▸ **The task**: Extract the full set of records that follows, word for word.

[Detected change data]
---+---
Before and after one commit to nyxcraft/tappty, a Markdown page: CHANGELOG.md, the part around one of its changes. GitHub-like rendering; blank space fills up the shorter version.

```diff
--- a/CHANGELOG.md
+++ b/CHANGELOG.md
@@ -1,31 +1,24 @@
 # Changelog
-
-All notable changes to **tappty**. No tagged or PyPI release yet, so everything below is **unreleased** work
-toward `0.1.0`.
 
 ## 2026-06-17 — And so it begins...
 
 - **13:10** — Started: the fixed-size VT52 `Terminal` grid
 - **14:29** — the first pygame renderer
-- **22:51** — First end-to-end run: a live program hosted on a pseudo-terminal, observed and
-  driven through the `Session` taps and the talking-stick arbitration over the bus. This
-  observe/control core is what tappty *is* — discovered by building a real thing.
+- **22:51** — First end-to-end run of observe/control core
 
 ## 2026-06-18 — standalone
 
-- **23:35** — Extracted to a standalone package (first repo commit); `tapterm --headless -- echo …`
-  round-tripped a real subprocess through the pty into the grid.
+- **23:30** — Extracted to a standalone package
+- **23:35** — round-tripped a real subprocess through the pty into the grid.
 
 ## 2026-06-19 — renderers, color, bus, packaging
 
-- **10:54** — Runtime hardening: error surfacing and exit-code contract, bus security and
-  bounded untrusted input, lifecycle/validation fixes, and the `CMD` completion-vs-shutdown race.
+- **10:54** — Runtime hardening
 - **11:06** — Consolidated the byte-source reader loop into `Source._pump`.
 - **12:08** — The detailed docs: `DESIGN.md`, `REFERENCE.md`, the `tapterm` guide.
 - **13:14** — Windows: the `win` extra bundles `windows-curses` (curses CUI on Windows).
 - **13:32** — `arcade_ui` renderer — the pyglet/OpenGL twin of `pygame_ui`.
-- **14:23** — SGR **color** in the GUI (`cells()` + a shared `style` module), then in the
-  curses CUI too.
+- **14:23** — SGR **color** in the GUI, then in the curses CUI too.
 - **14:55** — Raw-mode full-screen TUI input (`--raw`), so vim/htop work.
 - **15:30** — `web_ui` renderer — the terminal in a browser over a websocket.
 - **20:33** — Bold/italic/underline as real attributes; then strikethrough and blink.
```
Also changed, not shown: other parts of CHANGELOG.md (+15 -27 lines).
---+---
▸ **Output for this task**:
Before and after one commit to nyxcraft/tappty, a Markdown page: CHANGELOG.md, the part around one of its changes. GitHub-like rendering; blank space fills up the shorter version.

```diff
--- a/CHANGELOG.md
+++ b/CHANGELOG.md
@@ -1,31 +1,24 @@
 # Changelog
-
-All notable changes to **tappty**. No tagged or PyPI release yet, so everything below is **unreleased** work
-toward `0.1.0`.
 
 ## 2026-06-17 — And so it begins...
 
 - **13:10** — Started: the fixed-size VT52 `Terminal` grid
 - **14:29** — the first pygame renderer
-- **22:51** — First end-to-end run: a live program hosted on a pseudo-terminal, observed and
-  driven through the `Session` taps and the talking-stick arbitration over the bus. This
-  observe/control core is what tappty *is* — discovered by building a real thing.
+- **22:51** — First end-to-end run of observe/control core
 
 ## 2026-06-18 — standalone
 
-- **23:35** — Extracted to a standalone package (first repo commit); `tapterm --headless -- echo …`
-  round-tripped a real subprocess through the pty into the grid.
+- **23:30** — Extracted to a standalone package
+- **23:35** — round-tripped a real subprocess through the pty into the grid.
 
 ## 2026-06-19 — renderers, color, bus, packaging
 
-- **10:54** — Runtime hardening: error surfacing and exit-code contract, bus security and
-  bounded untrusted input, lifecycle/validation fixes, and the `CMD` completion-vs-shutdown race.
+- **10:54** — Runtime hardening
 - **11:06** — Consolidated the byte-source reader loop into `Source._pump`.
 - **12:08** — The detailed docs: `DESIGN.md`, `REFERENCE.md`, the `tapterm` guide.
 - **13:14** — Windows: the `win` extra bundles `windows-curses` (curses CUI on Windows).
 - **13:32** — `arcade_ui` renderer — the pyglet/OpenGL twin of `pygame_ui`.
-- **14:23** — SGR **color** in the GUI (`cells()` + a shared `style` module), then in the
-  curses CUI too.
+- **14:23** — SGR **color** in the GUI, then in the curses CUI too.
 - **14:55** — Raw-mode full-screen TUI input (`--raw`), so vim/htop work.
 - **15:30** — `web_ui` renderer — the terminal in a browser over a websocket.
 - **20:33** — Bold/italic/underline as real attributes; then strikethrough and blink.
```
Also changed, not shown: other parts of CHANGELOG.md (+15 -27 lines).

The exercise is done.